Left, what is believed to be the original Packard engine from the original Martin Itjen Skagway Street Car, right.
George & Edna Rapuzzi Collection, Klondike Gold Rush NHP
Original Itjen Street Car engine located in Rapuzzi Collection
Local Skagway car restorer Tobias Parsons recently identified the original motor to Martin Itjen's Street Car #1 while assisting National Park Service and Municipality of Skagway museum staff with the inventory of the George and Edna Rapuzzi Collection.
The Rapuzzi Collection contains a wide variety of vintage automotive parts, which sparked Parsons’ interest.
NPS Curator Samantha Richert asked Parsons to examine the Street Car, which is in the Klondike Gold Rush National Historical Park museum collection, to see if he could identify any useful parts. His inspection of the Street Car’s 1908 Packard chassis led to his identification of a matching 1908 Packard engine in the Rapuzzi Collection inventory, which Parsons and the park’s museum team believe is the original Street Car engine.

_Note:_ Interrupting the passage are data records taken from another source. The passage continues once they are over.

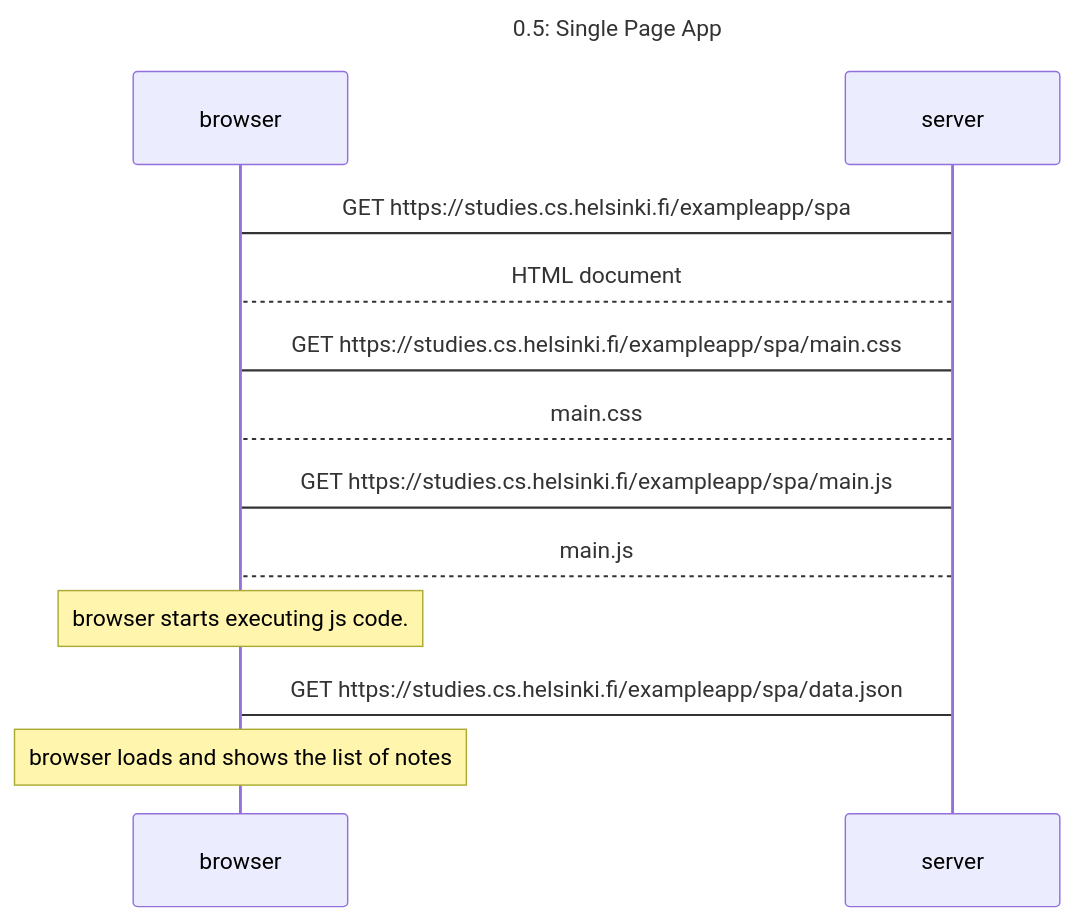
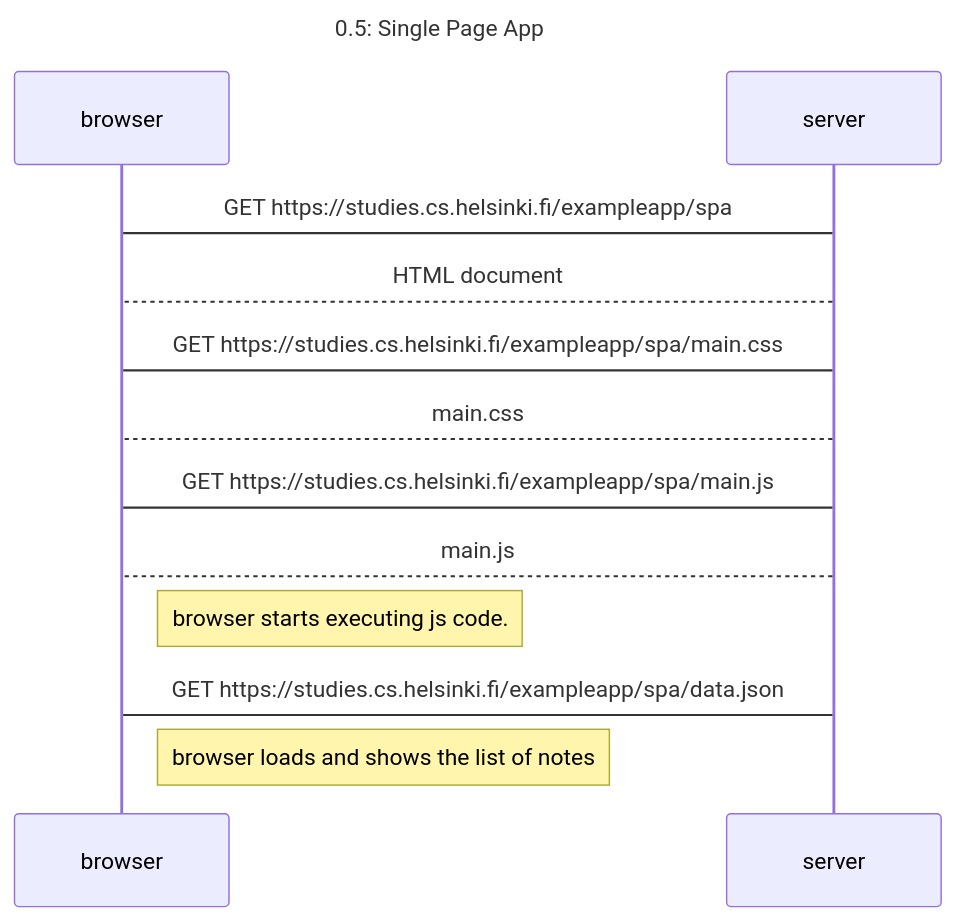
One commit to MeriylSequeira/PART0 changed the diagram in part0.5.md. Above: the diagram before and after it, drawn with Mermaid.

Commit message:
part0.5.md

````diff
--- a/part0.5.md
+++ b/part0.5.md
@@ -1,17 +1,17 @@
 ```mermaid
 sequenceDiagram
 Title: 0.5: Single Page App
 
     browser->server: GET https://studies.cs.helsinki.fi/exampleapp/spa
     server-->browser: HTML document
     browser->server: GET https://studies.cs.helsinki.fi/exampleapp/spa/main.css
     server-->browser: main.css
     browser->server: GET https://studies.cs.helsinki.fi/exampleapp/spa/main.js
     server-->browser: main.js
 
-    note over browser: browser starts executing js code.
+    note right of browser: browser starts executing js code.
 
     browser->server: GET https://studies.cs.helsinki.fi/exampleapp/spa/data.json
 
-    note over browser: browser loads and shows the list of notes
+    note right of browser: browser loads and shows the list of notes
 ```
````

“This is an exciting discovery and we’re happy that Tobias has been able to help Samantha in looking through the auto parts of the collection,” stated Superintendent Mike Tranel in a press release.
The Rapuzzi Collection, which includes an estimated 30,000 items and five historic buildings, contains many artifacts related to Martin Itjen, a stampeder who later led Skagway’s developing tourist trade. After Itjen’s death in 1942, many of his belongings passed to his long-time friend, George Rapuzzi, who was a tourism promoter and guide as well as a consummate collector in his own right.
The Rasmuson Foundation purchased the collection in 2007 and donated it to the Municipality of Skagway with the understanding that it would be processed jointly with Klondike Gold Rush NHP. Staff from both museums have been inventorying the collection for five years, and just tallied the 11,000th item, the release said.
Skagway Museum director Judy Munns and the park’s curator jointly review the inventory for items that would be appropriate for their collections, and approximately 6,000 items have been included in either the municipality’s or the park’s museum collections. Inventory and research will continue on the collection this winter.
The buildings donated as part of the Rapuzzi Collection have also undergone significant restoration work since the Rasmuson Foundation’s donation. The National Park Service has poured foundations and erected new roofs for the YMCA, Meyer’s Meat Market, and Jeff. Smiths Parlor Museum.
The municipality has installed underground power and made safety improvements to the Commissary and has made minor stabilization repairs on the Rapuzzi/Dahl house.
When restoration is completed, some buildings will include museum space for the Rapuzzi Collection to be prominently displayed. Jeff. Smith’s Parlor will showcase many artifacts from both the Itjen and Rapuzzi eras as they contribute to the “Soapy” story of Skagway’s gold rush history, the release states.
Artifacts will continue to be featured in exhibits such as the upcoming Yuletide seasonal window display at the park headquarters, located in the historic White Pass and Yukon Route Railway Depot on 2nd Avenue.
“I’m currently recruiting volunteers with expertise on trains,” Richert said.
If you would like to help to assist with identifying train-related parts and equipment in the Rapuzzi Collection, please contact her at 907-983-9222.
The park has a new Facebook page, which also features many of the Rapuzzi Collection artifacts. It can be found at: http://www.facebook.com/KlondikeGoldRushAlaska